• **Problem to solve**:
Print the records below word for word, but leave out the pictures.

>>>>

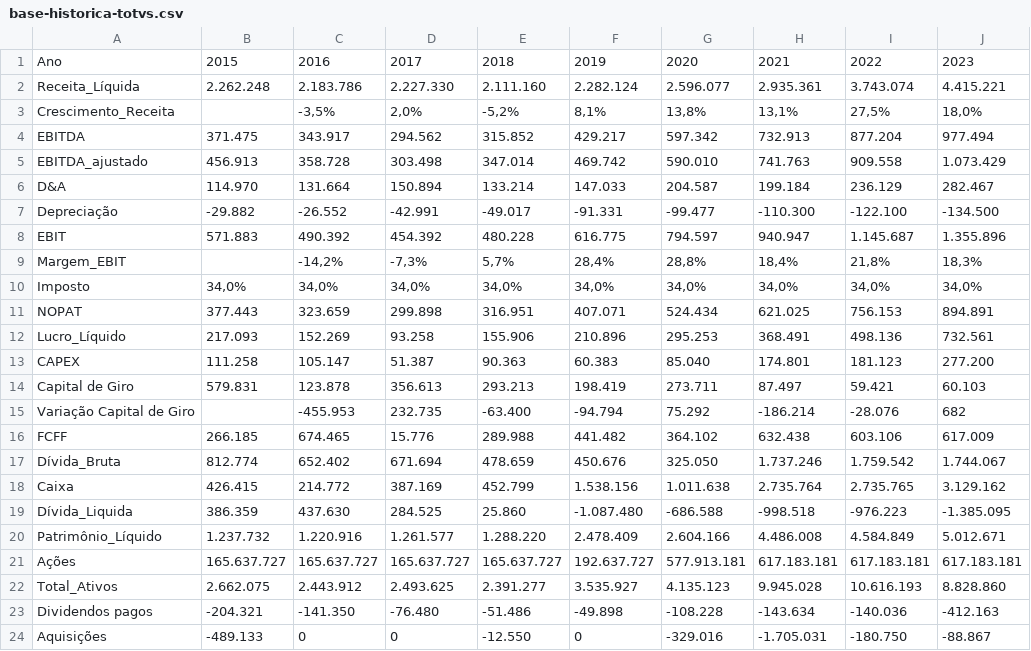
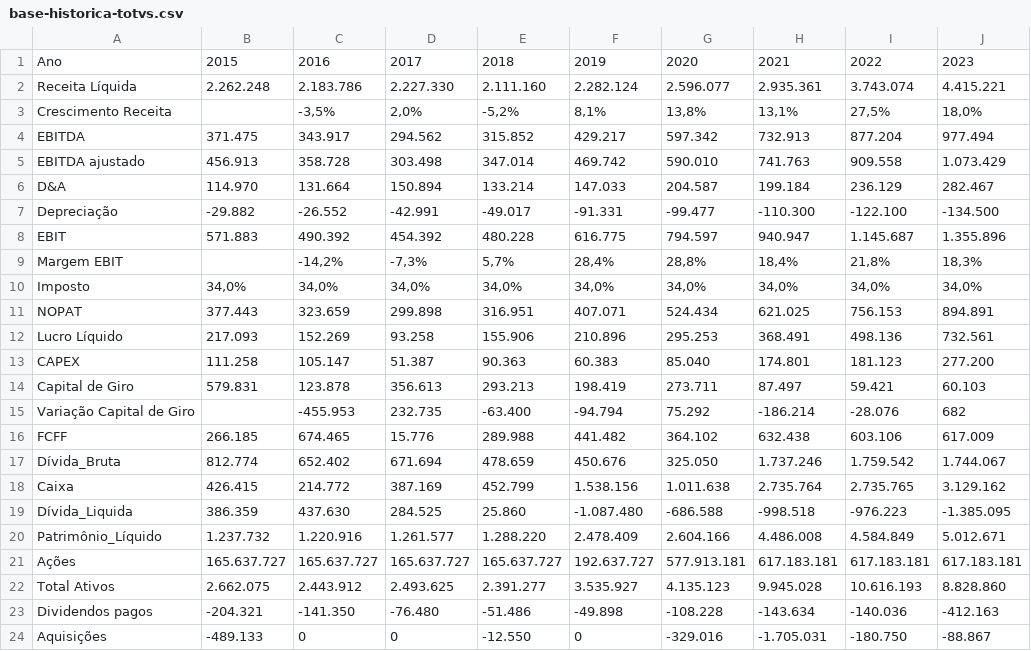
Before and after one commit to alinearaujosouza/valuation-totvs, a CSV file: base-historica-totvs.csv, drawn as a sheet; only a part is shown; the diff names each change by its address in the sheet, - before the commit and + after, or states it on an @@ line.

Commit message:
base-historica-totvs.csv

```diff
--- a/base-historica-totvs.csv
+++ b/base-historica-totvs.csv
-A2: Receita_Líquida
+A2: Receita Líquida
-A3: Crescimento_Receita
+A3: Crescimento Receita
-A5: EBITDA_ajustado
+A5: EBITDA ajustado
-A9: Margem_EBIT
+A9: Margem EBIT
-A12: Lucro_Líquido
+A12: Lucro Líquido
-A22: Total_Ativos
+A22: Total Ativos
```
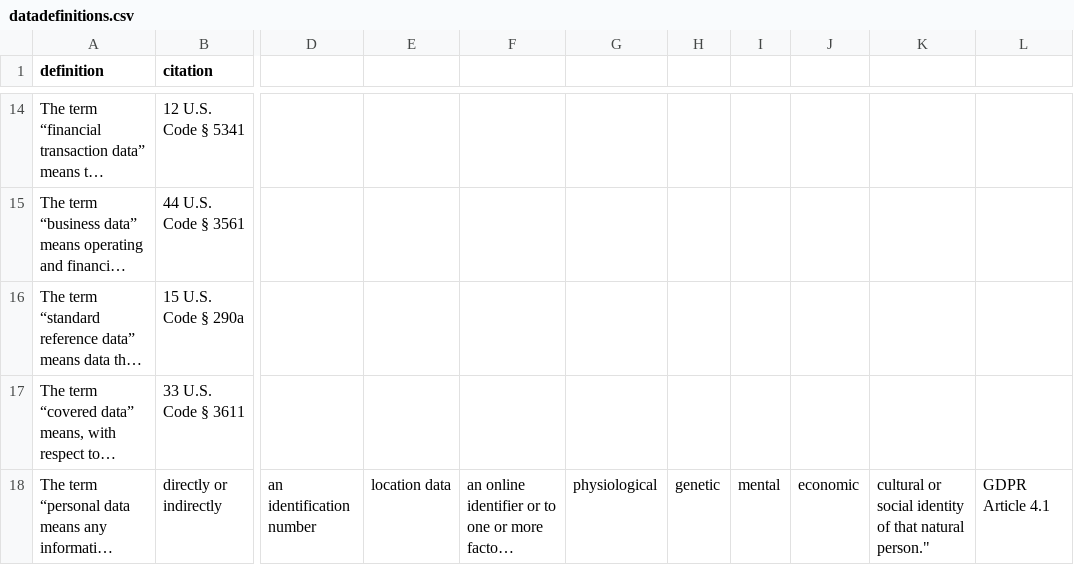
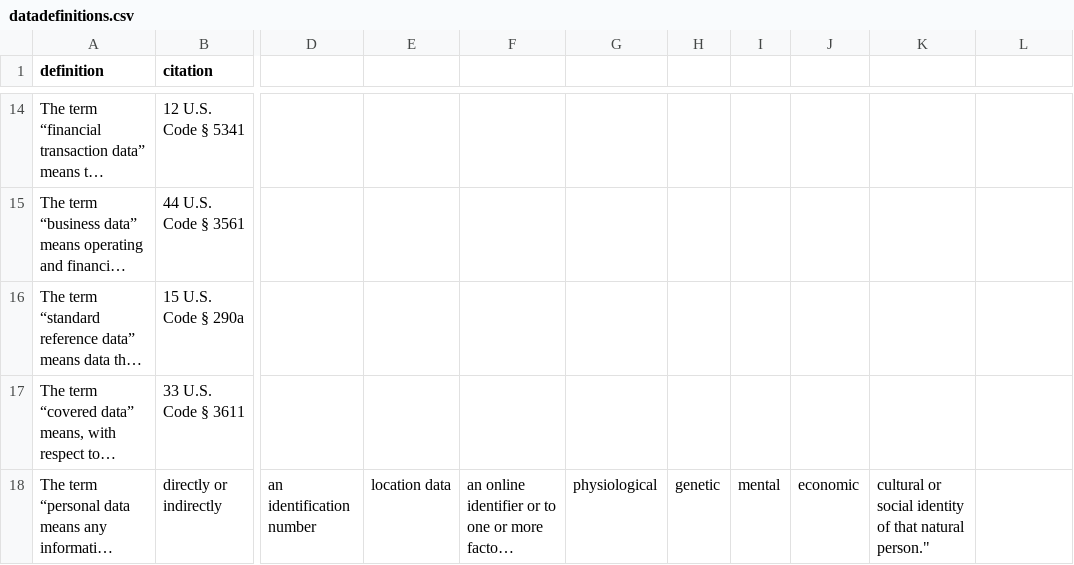
Before and after one commit to rebeccawilliams/whatisdata, a CSV file: datadefinitions.csv, drawn as a sheet; only a part is shown, gaps mark what is left out; long unchanged cells end in …; the diff names each change by its address in the sheet, - before the commit and + after, or states it on an @@ line.

Commit message:
Update datadefinitions.csv

```diff
--- a/datadefinitions.csv
+++ b/datadefinitions.csv
-L18: GDPR Article 4.1
+L18: (empty)
```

<<<<

• **Output for this exercise**:
Before and after one commit to alinearaujosouza/valuation-totvs, a CSV file: base-historica-totvs.csv, drawn as a sheet; only a part is shown; the diff names each change by its address in the sheet, - before the commit and + after, or states it on an @@ line.

Commit message:
base-historica-totvs.csv

```diff
--- a/base-historica-totvs.csv
+++ b/base-historica-totvs.csv
-A2: Receita_Líquida
+A2: Receita Líquida
-A3: Crescimento_Receita
+A3: Crescimento Receita
-A5: EBITDA_ajustado
+A5: EBITDA ajustado
-A9: Margem_EBIT
+A9: Margem EBIT
-A12: Lucro_Líquido
+A12: Lucro Líquido
-A22: Total_Ativos
+A22: Total Ativos
```
Before and after one commit to rebeccawilliams/whatisdata, a CSV file: datadefinitions.csv, drawn as a sheet; only a part is shown, gaps mark what is left out; long unchanged cells end in …; the diff names each change by its address in the sheet, - before the commit and + after, or states it on an @@ line.

Commit message:
Update datadefinitions.csv

```diff
--- a/datadefinitions.csv
+++ b/datadefinitions.csv
-L18: GDPR Article 4.1
+L18: (empty)
```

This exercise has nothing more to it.